> [What the task asks]: Could the entries below be reproduced exactly, with the images removed?

[Data extracted from a collection]
<<<<

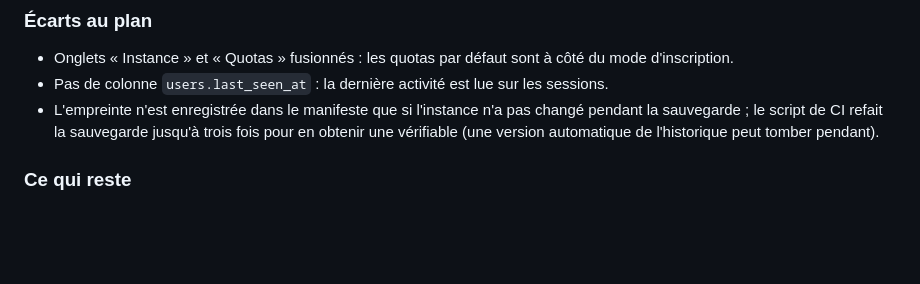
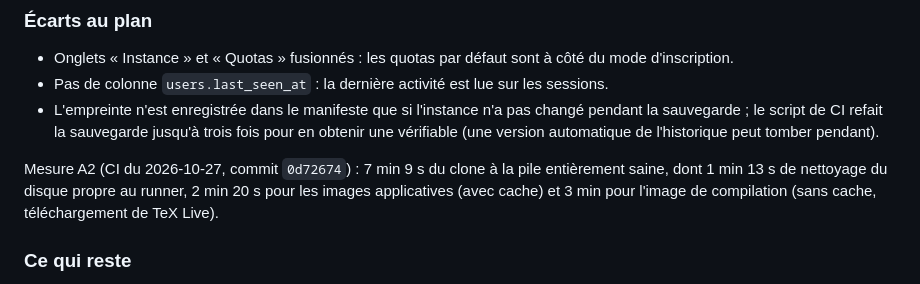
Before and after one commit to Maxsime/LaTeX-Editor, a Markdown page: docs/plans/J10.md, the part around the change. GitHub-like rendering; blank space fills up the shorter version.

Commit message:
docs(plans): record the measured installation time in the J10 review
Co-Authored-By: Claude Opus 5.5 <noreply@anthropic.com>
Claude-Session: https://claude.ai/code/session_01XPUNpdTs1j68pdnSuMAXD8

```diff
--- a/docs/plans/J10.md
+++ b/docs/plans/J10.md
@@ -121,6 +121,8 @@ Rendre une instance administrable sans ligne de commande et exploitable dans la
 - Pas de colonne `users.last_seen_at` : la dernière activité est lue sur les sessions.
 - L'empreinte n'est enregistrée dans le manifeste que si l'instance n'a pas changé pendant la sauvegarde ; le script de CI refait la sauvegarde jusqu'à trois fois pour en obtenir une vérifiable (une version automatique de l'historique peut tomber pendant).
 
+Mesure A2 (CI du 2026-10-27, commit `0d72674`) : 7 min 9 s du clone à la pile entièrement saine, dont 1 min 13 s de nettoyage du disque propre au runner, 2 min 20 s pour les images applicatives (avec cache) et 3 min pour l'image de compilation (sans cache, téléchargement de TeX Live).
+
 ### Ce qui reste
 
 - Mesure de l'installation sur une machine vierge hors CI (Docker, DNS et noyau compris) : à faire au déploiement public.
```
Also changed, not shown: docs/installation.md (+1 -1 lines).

>>>>

> [Answer for this exercise]:
Before and after one commit to Maxsime/LaTeX-Editor, a Markdown page: docs/plans/J10.md, the part around the change. GitHub-like rendering; blank space fills up the shorter version.

Commit message:
docs(plans): record the measured installation time in the J10 review
Co-Authored-By: Claude Opus 5.5 <noreply@anthropic.com>
Claude-Session: https://claude.ai/code/session_01XPUNpdTs1j68pdnSuMAXD8

```diff
--- a/docs/plans/J10.md
+++ b/docs/plans/J10.md
@@ -121,6 +121,8 @@ Rendre une instance administrable sans ligne de commande et exploitable dans la
 - Pas de colonne `users.last_seen_at` : la dernière activité est lue sur les sessions.
 - L'empreinte n'est enregistrée dans le manifeste que si l'instance n'a pas changé pendant la sauvegarde ; le script de CI refait la sauvegarde jusqu'à trois fois pour en obtenir une vérifiable (une version automatique de l'historique peut tomber pendant).
 
+Mesure A2 (CI du 2026-10-27, commit `0d72674`) : 7 min 9 s du clone à la pile entièrement saine, dont 1 min 13 s de nettoyage du disque propre au runner, 2 min 20 s pour les images applicatives (avec cache) et 3 min pour l'image de compilation (sans cache, téléchargement de TeX Live).
+
 ### Ce qui reste
 
 - Mesure de l'installation sur une machine vierge hors CI (Docker, DNS et noyau compris) : à faire au déploiement public.
```
Also changed, not shown: docs/installation.md (+1 -1 lines).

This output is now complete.